Different methods for “foreign-ising” domestic products
The most common method that Chinese companies use to pass their products off as “foreign” is giving the brand a foreign sounding name. The worst offenders, (who incidentally often have the lowest quality products), will simply tack on a prefix or suffix from a famous international brand, such as “______ Valentino” (华伦天奴), and use a logo that bears a strong resemblance to the original. A good example of this intentional or malicious imitation of an international trademark is the Santa Barbara Polo brand (圣大保罗), which blatantly rips off of both the name and logo of the Polo by Ralph Lauren. An even better example is the Jordan brand (乔丹), based out of Jinjiang county in Fujian Province, which is a near exact rip of the Air Jordan brand.

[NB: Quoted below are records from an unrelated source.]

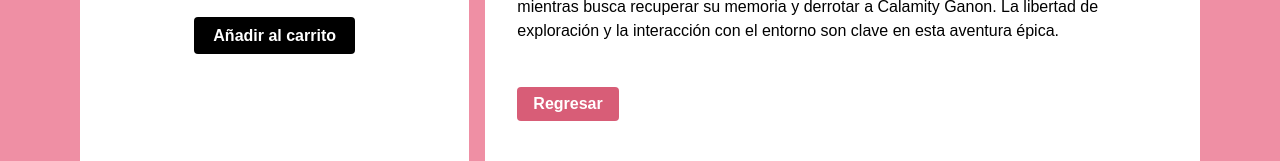
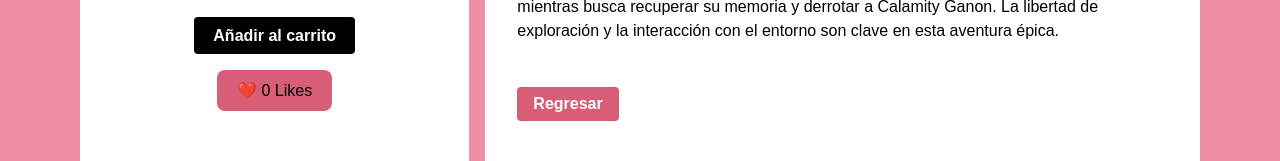
Before and after one commit to tismajo/CC3062-Ecommerce, a React (Vite) app in the folder 8bitdreams/: page /details/1 in a window 1280 px wide. Shown: the part 547-708 px from the top of the page. Built offline with nearby package versions, Linux system fonts and the light colour scheme.

Commit message:
likes system added

```diff
--- a/8bitdreams/src/pages/Details.jsx
+++ b/8bitdreams/src/pages/Details.jsx
@@ -1,20 +1,30 @@
-import { useParams } from 'react-router-dom';
-import { Link } from 'react-router-dom';
+import { useParams, Link } from 'react-router-dom';
 import { CartContext } from '../context/CartContext';
+import { useContext, useState } from 'react';
 
 import products from '../data/products';
 import '../styles/Details.css';
-import { useContext } from 'react';
 
 export default function Details() {
   const { id } = useParams();
   const { addToCart } = useContext(CartContext);
   const product = products.find((product) => product.id === parseInt(id));
-  if (!product) return <p>No se pudo encontrar el producto.</p>;
 
   const discountedPrice = product.discount
     ? product.price - (product.price * product.discount) / 100
     : product.price;
+  const [likes, setLikes] = useState(() => {
+    const storedLikes = localStorage.getItem(`likes-${product.id}`);
+    return storedLikes ? parseInt(storedLikes, 10) : product.likes || 0;
+  });
+
+    const handleLike = () => {
+    const newLikes = likes + 1;
+    setLikes(newLikes);
+    localStorage.setItem(`likes-${product.id}`, newLikes);
+  };
+
+  if (!product) return <p>No se pudo encontrar el producto.</p>;
 
   return (
     <div className="productDetails-container">
@@ -24,6 +34,10 @@ export default function Details() {
         <button onClick={() => addToCart(product)} className="add-button">
           Añadir al carrito
         </button>
+
+        <div className="like-container">
+          <button onClick={handleLike} className="like-button">❤️ {likes} Likes</button>
+        </div>
       </div>
 
       <div className="productDetails-right">
```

A less common (but even more devious) method of foreign fakery is to register the trademark in Hong Kong or in a foreign country. Due to the relative convenience of registering a company in Hong Kong, as well as the developed nature of the fashion industries in both France and Italy, these three places are the most common targets for faking a Chinese brand’s “foreignness”.
With the foreign registration method, it’s less likely that the Chinese brand’s name will closely resemble that of a well-known international brand. Instead of relying on that kind of cheap parlour trick, which many consumers are beginning to catch on to, more nefarious Chinese companies will directly register their trademark in Italy or France, which allows them to better conceal the truth and more convincingly market it as “foreign” made.
There are two different approaches to this method. The first is to hire a foreigner to register the trademark for the Chinese company, or for a foreigner to take the initiative themselves and then sell the trademark to a Chinese company. Once the “foreign” trademark is sold, then all of the design and production work is done domestically, while the trademark itself remains Italian or French. The second type is even more ingenious (and more difficult to spot): not only is the trademark registered abroad, but some products are also produced locally, after which they are shipped back to China to be copied and sold. According to an industry insider, “What’s happening is that only a single sample of each product will be made in Italy. The product will be brought in to China where they will be duplicated for a fraction of the price. It will still say “Made in Italy” on the tags, while in reality they will have been crafted in China.”
There are other ways to blur the cultural background of brands. The most literal way is to hire foreign models to be the “face” of the brand in advertisements, or to hire people to fabricate a more “European” sounding corporate culture story for the brand.
Here is the list of fake Italian trademarks in China (as filed by the Italian Trade Commission):
Nino Ferletti (尼诺·费雷)
San Marco (圣马可)
L&D/Leonardo Da Vinci (里奥纳多达芬奇)
Giorgio Giovani (乔治乔梵尼)
Dolce Rosa (愉悦玫瑰)
- China orders “Big Four” auditors to restructure (chinadailymail.com)
- Asda in China? That’ll be Mr Liu in Shenzhen (telegraph.co.uk)
- Ford takes legal action against Chinese company over knockoff F-150 (digitaltrends.com)
- China Trademark Squatting: The British Version. (chinalawblog.com)
From Global People Magazine (China)